Growing up, Temwa Chirembo and Modester Mangilani experienced first-hand the barriers to quality education, health and sanitation, and entrepreneurial development that many women still face today. As a result of these issues, there is a distinct lack of female leaders for young women and girls in Malawi to aspire to, and women remain marginalised in the community. In order to combat this, Temwa and Modester identified the need for a holistic solution that supports the overall development of women in education, health and enterprise, coupled with mentorship and training to build self-confidence. That solution is their organisation, Ukani Malawi.
Supported by over 200 volunteers, Ukani currently runs a number of programmes focused on female empowerment and gender equality. Programmes include: The Seed Grants Initiative, which provides young women with start-up capital and entrepreneurship training; a young mothers project which aims to integrate teenage mothers back into the school system through financial support and mentorship; and the Breaking Red Project which aims to keep girls in school by training them in menstrual health hygiene management, distributing reusable pads and teaching valuable skills on how to make them for themselves.
It is from the Breaking Read project that their social enterprise arm Bloomkins stemmed, where local women are trained in both practical manufacturing and softer business skills. The women are taught how to design and sew sanitary pads before leveraging their new skills to sell back to the local community and beyond.
QCT is working with Temwa and Modester to provide funding that will be used to expand their current organisational capacity, providing new sewing machines and helping to scale their young mother’s training centre. QCT will also work with Ukani Malawi to provide advice and guidance on organisational areas including safeguarding and financial management.

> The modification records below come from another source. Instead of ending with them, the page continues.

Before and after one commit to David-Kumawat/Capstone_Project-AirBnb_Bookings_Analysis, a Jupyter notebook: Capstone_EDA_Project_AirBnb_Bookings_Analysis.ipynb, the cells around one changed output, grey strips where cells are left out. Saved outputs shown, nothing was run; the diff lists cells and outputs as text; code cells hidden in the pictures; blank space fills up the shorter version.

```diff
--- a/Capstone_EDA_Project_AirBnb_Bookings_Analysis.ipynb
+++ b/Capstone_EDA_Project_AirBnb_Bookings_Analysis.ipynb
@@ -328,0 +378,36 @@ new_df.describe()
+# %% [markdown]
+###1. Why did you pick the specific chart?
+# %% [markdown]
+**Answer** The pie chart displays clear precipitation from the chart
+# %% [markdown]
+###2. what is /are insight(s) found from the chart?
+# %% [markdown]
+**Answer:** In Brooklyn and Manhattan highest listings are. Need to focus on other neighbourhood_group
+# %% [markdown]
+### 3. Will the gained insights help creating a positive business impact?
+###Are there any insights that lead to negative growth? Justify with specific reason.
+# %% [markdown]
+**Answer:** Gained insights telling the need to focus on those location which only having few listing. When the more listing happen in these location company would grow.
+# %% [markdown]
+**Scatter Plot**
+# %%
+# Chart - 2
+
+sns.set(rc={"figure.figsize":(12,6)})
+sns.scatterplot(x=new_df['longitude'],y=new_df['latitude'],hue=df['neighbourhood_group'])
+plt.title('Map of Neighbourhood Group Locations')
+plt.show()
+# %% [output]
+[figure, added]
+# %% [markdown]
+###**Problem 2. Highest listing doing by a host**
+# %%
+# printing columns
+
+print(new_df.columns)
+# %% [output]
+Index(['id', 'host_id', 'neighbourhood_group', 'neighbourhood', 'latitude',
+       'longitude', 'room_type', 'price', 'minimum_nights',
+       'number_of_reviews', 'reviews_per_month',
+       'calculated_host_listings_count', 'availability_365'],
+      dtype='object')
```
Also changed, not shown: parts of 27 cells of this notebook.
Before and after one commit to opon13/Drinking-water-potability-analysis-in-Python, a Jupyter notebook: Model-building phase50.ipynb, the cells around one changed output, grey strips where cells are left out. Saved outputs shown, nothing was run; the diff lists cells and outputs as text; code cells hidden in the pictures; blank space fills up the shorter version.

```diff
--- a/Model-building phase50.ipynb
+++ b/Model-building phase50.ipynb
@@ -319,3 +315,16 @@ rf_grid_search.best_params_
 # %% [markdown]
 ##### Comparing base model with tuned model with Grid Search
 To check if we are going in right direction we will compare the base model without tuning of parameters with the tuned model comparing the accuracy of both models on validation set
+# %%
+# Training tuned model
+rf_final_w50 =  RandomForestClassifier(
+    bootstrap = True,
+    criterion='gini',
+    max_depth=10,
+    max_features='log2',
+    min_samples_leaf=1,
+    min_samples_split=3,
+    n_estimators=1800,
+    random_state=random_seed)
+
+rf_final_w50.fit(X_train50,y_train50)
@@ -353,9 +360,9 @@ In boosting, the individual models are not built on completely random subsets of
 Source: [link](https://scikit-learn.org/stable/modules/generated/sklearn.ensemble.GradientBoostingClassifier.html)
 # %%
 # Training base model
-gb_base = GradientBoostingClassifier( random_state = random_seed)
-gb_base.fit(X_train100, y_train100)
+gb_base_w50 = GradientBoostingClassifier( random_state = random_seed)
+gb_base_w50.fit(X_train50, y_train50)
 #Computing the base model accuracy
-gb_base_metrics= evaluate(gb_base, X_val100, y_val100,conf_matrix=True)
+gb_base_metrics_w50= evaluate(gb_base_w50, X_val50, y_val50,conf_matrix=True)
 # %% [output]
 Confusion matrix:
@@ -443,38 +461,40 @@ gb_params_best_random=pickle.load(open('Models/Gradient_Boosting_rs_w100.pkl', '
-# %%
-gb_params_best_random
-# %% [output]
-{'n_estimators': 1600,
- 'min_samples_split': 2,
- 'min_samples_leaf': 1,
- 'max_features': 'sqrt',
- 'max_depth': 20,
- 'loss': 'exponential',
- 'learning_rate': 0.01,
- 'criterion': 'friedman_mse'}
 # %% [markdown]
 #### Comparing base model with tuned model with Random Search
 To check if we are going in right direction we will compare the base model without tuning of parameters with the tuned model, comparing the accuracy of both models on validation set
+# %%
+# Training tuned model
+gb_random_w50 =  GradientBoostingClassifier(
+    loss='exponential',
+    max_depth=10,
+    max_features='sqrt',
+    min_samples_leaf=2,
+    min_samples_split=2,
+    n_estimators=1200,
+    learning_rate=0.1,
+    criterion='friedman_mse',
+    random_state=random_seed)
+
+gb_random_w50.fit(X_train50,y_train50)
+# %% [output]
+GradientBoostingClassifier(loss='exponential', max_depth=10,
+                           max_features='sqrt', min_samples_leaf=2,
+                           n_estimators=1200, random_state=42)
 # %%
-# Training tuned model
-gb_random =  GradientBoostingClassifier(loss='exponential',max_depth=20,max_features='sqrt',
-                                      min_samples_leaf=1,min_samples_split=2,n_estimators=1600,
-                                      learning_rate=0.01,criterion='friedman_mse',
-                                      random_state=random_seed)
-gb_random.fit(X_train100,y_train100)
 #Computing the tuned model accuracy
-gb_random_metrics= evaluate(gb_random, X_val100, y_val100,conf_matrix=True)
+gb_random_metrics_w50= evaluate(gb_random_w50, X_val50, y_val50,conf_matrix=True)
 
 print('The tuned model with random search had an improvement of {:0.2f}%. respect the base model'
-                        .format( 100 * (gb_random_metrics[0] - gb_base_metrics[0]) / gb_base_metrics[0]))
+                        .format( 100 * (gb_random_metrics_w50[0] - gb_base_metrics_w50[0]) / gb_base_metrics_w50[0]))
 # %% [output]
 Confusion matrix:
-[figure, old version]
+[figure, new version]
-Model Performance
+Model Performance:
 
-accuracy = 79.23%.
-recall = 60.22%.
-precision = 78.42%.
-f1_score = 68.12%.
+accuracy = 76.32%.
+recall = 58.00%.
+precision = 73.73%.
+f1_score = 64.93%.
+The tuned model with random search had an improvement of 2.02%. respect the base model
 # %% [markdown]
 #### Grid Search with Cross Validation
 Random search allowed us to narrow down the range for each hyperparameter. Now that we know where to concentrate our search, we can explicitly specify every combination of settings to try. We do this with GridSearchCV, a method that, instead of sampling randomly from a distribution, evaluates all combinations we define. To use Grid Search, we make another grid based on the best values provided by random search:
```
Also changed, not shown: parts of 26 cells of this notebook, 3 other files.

Ukani Malawi is working towards SDGs 1. No Poverty, 3. Good Health and Well-Being, 4. Quality Education and 5. Gender Equality.
*Article pubished: May 2020